Content starts
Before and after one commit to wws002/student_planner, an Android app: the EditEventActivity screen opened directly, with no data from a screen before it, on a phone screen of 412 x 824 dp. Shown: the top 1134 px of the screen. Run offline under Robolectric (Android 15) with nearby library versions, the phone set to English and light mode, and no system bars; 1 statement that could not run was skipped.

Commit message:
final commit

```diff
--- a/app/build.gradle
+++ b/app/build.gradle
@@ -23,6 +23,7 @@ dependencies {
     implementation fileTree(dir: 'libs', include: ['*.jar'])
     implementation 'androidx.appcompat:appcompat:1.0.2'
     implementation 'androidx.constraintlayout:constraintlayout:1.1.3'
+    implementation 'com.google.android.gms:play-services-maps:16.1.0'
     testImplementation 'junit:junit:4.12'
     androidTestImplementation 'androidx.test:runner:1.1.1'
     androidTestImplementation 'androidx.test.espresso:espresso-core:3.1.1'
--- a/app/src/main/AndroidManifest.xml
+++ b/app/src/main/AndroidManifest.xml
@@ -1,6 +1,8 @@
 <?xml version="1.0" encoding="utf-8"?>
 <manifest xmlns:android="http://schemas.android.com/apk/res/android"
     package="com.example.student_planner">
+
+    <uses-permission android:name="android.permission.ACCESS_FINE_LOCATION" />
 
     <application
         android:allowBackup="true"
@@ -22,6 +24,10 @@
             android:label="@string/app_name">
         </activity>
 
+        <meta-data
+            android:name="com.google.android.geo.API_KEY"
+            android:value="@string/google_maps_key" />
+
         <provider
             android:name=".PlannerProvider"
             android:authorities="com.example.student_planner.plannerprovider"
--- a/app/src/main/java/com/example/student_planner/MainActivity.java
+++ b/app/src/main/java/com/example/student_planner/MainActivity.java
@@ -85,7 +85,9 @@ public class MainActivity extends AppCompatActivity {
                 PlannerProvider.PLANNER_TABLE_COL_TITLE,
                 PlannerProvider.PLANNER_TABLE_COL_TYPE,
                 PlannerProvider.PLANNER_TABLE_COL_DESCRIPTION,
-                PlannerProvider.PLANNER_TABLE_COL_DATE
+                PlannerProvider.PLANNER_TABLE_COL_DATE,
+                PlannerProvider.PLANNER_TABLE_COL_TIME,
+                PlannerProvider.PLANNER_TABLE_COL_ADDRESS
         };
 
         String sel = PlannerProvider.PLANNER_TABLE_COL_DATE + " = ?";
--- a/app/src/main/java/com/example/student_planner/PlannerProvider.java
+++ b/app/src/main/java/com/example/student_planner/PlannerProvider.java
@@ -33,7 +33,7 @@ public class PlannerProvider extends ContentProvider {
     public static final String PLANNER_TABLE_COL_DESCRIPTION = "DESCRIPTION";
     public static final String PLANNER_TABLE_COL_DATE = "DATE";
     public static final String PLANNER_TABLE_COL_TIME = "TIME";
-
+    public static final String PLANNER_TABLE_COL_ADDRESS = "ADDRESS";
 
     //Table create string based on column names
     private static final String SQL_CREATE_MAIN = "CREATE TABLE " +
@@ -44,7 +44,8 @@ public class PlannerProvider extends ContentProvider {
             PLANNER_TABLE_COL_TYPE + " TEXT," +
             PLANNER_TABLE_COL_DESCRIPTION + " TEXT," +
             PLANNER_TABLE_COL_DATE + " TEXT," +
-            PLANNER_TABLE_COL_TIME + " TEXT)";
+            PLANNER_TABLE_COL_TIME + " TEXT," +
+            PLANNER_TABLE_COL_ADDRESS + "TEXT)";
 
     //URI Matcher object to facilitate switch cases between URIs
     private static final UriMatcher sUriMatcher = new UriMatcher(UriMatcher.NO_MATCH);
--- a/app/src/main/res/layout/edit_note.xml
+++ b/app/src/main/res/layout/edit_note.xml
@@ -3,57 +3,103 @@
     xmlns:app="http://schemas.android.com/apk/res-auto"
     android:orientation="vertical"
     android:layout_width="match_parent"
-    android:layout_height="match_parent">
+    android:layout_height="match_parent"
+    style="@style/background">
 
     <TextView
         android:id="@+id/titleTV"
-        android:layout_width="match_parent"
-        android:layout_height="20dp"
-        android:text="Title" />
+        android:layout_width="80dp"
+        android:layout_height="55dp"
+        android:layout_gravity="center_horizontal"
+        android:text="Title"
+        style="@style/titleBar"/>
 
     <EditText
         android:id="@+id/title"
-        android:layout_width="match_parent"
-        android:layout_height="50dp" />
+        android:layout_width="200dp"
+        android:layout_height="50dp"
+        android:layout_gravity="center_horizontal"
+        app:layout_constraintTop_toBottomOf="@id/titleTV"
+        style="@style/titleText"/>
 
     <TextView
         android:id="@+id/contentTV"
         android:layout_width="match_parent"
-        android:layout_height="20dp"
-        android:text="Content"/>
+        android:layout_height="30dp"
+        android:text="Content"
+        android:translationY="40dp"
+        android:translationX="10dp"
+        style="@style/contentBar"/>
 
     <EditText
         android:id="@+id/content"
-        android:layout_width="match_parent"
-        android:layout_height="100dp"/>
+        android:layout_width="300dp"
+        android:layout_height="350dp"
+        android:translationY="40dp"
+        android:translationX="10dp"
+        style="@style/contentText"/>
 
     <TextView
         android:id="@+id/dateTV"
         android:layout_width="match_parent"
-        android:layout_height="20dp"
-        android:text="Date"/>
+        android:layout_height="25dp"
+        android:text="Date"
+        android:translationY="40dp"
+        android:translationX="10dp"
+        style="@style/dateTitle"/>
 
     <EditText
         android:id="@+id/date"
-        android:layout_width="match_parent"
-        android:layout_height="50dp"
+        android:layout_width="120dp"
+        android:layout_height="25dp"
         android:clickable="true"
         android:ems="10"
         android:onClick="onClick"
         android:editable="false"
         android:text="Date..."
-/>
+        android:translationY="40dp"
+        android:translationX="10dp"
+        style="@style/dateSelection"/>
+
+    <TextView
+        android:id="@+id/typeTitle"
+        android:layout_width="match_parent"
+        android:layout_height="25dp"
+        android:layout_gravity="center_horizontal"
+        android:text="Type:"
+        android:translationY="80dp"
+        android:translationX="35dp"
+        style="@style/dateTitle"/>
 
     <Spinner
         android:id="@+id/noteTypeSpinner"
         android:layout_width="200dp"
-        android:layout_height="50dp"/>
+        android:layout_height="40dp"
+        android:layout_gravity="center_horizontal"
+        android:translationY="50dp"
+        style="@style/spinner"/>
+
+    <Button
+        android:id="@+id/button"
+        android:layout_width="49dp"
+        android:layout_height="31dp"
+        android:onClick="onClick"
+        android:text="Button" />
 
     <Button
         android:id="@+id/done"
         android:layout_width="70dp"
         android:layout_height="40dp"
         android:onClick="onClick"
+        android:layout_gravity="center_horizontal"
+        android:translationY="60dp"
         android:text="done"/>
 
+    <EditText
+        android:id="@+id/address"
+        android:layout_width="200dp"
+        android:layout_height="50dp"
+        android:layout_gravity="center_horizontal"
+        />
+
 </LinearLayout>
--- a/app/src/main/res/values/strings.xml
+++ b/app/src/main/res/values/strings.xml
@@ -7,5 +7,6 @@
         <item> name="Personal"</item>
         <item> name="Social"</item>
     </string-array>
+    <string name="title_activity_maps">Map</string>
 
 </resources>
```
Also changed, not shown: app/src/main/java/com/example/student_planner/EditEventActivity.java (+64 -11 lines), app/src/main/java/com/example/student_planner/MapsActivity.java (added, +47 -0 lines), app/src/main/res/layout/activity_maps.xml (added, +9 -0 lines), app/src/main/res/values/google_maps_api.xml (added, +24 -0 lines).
Content ends
▶ Required action:
Having looked over the entries above, reproduce all of them exactly.

▶ Reply:
Before and after one commit to wws002/student_planner, an Android app: the EditEventActivity screen opened directly, with no data from a screen before it, on a phone screen of 412 x 824 dp. Shown: the top 1134 px of the screen. Run offline under Robolectric (Android 15) with nearby library versions, the phone set to English and light mode, and no system bars; 1 statement that could not run was skipped.

Commit message:
final commit

```diff
--- a/app/build.gradle
+++ b/app/build.gradle
@@ -23,6 +23,7 @@ dependencies {
     implementation fileTree(dir: 'libs', include: ['*.jar'])
     implementation 'androidx.appcompat:appcompat:1.0.2'
     implementation 'androidx.constraintlayout:constraintlayout:1.1.3'
+    implementation 'com.google.android.gms:play-services-maps:16.1.0'
     testImplementation 'junit:junit:4.12'
     androidTestImplementation 'androidx.test:runner:1.1.1'
     androidTestImplementation 'androidx.test.espresso:espresso-core:3.1.1'
--- a/app/src/main/AndroidManifest.xml
+++ b/app/src/main/AndroidManifest.xml
@@ -1,6 +1,8 @@
 <?xml version="1.0" encoding="utf-8"?>
 <manifest xmlns:android="http://schemas.android.com/apk/res/android"
     package="com.example.student_planner">
+
+    <uses-permission android:name="android.permission.ACCESS_FINE_LOCATION" />
 
     <application
         android:allowBackup="true"
@@ -22,6 +24,10 @@
             android:label="@string/app_name">
         </activity>
 
+        <meta-data
+            android:name="com.google.android.geo.API_KEY"
+            android:value="@string/google_maps_key" />
+
         <provider
             android:name=".PlannerProvider"
             android:authorities="com.example.student_planner.plannerprovider"
--- a/app/src/main/java/com/example/student_planner/MainActivity.java
+++ b/app/src/main/java/com/example/student_planner/MainActivity.java
@@ -85,7 +85,9 @@ public class MainActivity extends AppCompatActivity {
                 PlannerProvider.PLANNER_TABLE_COL_TITLE,
                 PlannerProvider.PLANNER_TABLE_COL_TYPE,
                 PlannerProvider.PLANNER_TABLE_COL_DESCRIPTION,
-                PlannerProvider.PLANNER_TABLE_COL_DATE
+                PlannerProvider.PLANNER_TABLE_COL_DATE,
+                PlannerProvider.PLANNER_TABLE_COL_TIME,
+                PlannerProvider.PLANNER_TABLE_COL_ADDRESS
         };
 
         String sel = PlannerProvider.PLANNER_TABLE_COL_DATE + " = ?";
--- a/app/src/main/java/com/example/student_planner/PlannerProvider.java
+++ b/app/src/main/java/com/example/student_planner/PlannerProvider.java
@@ -33,7 +33,7 @@ public class PlannerProvider extends ContentProvider {
     public static final String PLANNER_TABLE_COL_DESCRIPTION = "DESCRIPTION";
     public static final String PLANNER_TABLE_COL_DATE = "DATE";
     public static final String PLANNER_TABLE_COL_TIME = "TIME";
-
+    public static final String PLANNER_TABLE_COL_ADDRESS = "ADDRESS";
 
     //Table create string based on column names
     private static final String SQL_CREATE_MAIN = "CREATE TABLE " +
@@ -44,7 +44,8 @@ public class PlannerProvider extends ContentProvider {
             PLANNER_TABLE_COL_TYPE + " TEXT," +
             PLANNER_TABLE_COL_DESCRIPTION + " TEXT," +
             PLANNER_TABLE_COL_DATE + " TEXT," +
-            PLANNER_TABLE_COL_TIME + " TEXT)";
+            PLANNER_TABLE_COL_TIME + " TEXT," +
+            PLANNER_TABLE_COL_ADDRESS + "TEXT)";
 
     //URI Matcher object to facilitate switch cases between URIs
     private static final UriMatcher sUriMatcher = new UriMatcher(UriMatcher.NO_MATCH);
--- a/app/src/main/res/layout/edit_note.xml
+++ b/app/src/main/res/layout/edit_note.xml
@@ -3,57 +3,103 @@
     xmlns:app="http://schemas.android.com/apk/res-auto"
     android:orientation="vertical"
     android:layout_width="match_parent"
-    android:layout_height="match_parent">
+    android:layout_height="match_parent"
+    style="@style/background">
 
     <TextView
         android:id="@+id/titleTV"
-        android:layout_width="match_parent"
-        android:layout_height="20dp"
-        android:text="Title" />
+        android:layout_width="80dp"
+        android:layout_height="55dp"
+        android:layout_gravity="center_horizontal"
+        android:text="Title"
+        style="@style/titleBar"/>
 
     <EditText
         android:id="@+id/title"
-        android:layout_width="match_parent"
-        android:layout_height="50dp" />
+        android:layout_width="200dp"
+        android:layout_height="50dp"
+        android:layout_gravity="center_horizontal"
+        app:layout_constraintTop_toBottomOf="@id/titleTV"
+        style="@style/titleText"/>
 
     <TextView
         android:id="@+id/contentTV"
         android:layout_width="match_parent"
-        android:layout_height="20dp"
-        android:text="Content"/>
+        android:layout_height="30dp"
+        android:text="Content"
+        android:translationY="40dp"
+        android:translationX="10dp"
+        style="@style/contentBar"/>
 
     <EditText
         android:id="@+id/content"
-        android:layout_width="match_parent"
-        android:layout_height="100dp"/>
+        android:layout_width="300dp"
+        android:layout_height="350dp"
+        android:translationY="40dp"
+        android:translationX="10dp"
+        style="@style/contentText"/>
 
     <TextView
         android:id="@+id/dateTV"
         android:layout_width="match_parent"
-        android:layout_height="20dp"
-        android:text="Date"/>
+        android:layout_height="25dp"
+        android:text="Date"
+        android:translationY="40dp"
+        android:translationX="10dp"
+        style="@style/dateTitle"/>
 
     <EditText
         android:id="@+id/date"
-        android:layout_width="match_parent"
-        android:layout_height="50dp"
+        android:layout_width="120dp"
+        android:layout_height="25dp"
         android:clickable="true"
         android:ems="10"
         android:onClick="onClick"
         android:editable="false"
         android:text="Date..."
-/>
+        android:translationY="40dp"
+        android:translationX="10dp"
+        style="@style/dateSelection"/>
+
+    <TextView
+        android:id="@+id/typeTitle"
+        android:layout_width="match_parent"
+        android:layout_height="25dp"
+        android:layout_gravity="center_horizontal"
+        android:text="Type:"
+        android:translationY="80dp"
+        android:translationX="35dp"
+        style="@style/dateTitle"/>
 
     <Spinner
         android:id="@+id/noteTypeSpinner"
         android:layout_width="200dp"
-        android:layout_height="50dp"/>
+        android:layout_height="40dp"
+        android:layout_gravity="center_horizontal"
+        android:translationY="50dp"
+        style="@style/spinner"/>
+
+    <Button
+        android:id="@+id/button"
+        android:layout_width="49dp"
+        android:layout_height="31dp"
+        android:onClick="onClick"
+        android:text="Button" />
 
     <Button
         android:id="@+id/done"
         android:layout_width="70dp"
         android:layout_height="40dp"
         android:onClick="onClick"
+        android:layout_gravity="center_horizontal"
+        android:translationY="60dp"
         android:text="done"/>
 
+    <EditText
+        android:id="@+id/address"
+        android:layout_width="200dp"
+        android:layout_height="50dp"
+        android:layout_gravity="center_horizontal"
+        />
+
 </LinearLayout>
--- a/app/src/main/res/values/strings.xml
+++ b/app/src/main/res/values/strings.xml
@@ -7,5 +7,6 @@
         <item> name="Personal"</item>
         <item> name="Social"</item>
     </string-array>
+    <string name="title_activity_maps">Map</string>
 
 </resources>
```
Also changed, not shown: app/src/main/java/com/example/student_planner/EditEventActivity.java (+64 -11 lines), app/src/main/java/com/example/student_planner/MapsActivity.java (added, +47 -0 lines), app/src/main/res/layout/activity_maps.xml (added, +9 -0 lines), app/src/main/res/values/google_maps_api.xml (added, +24 -0 lines).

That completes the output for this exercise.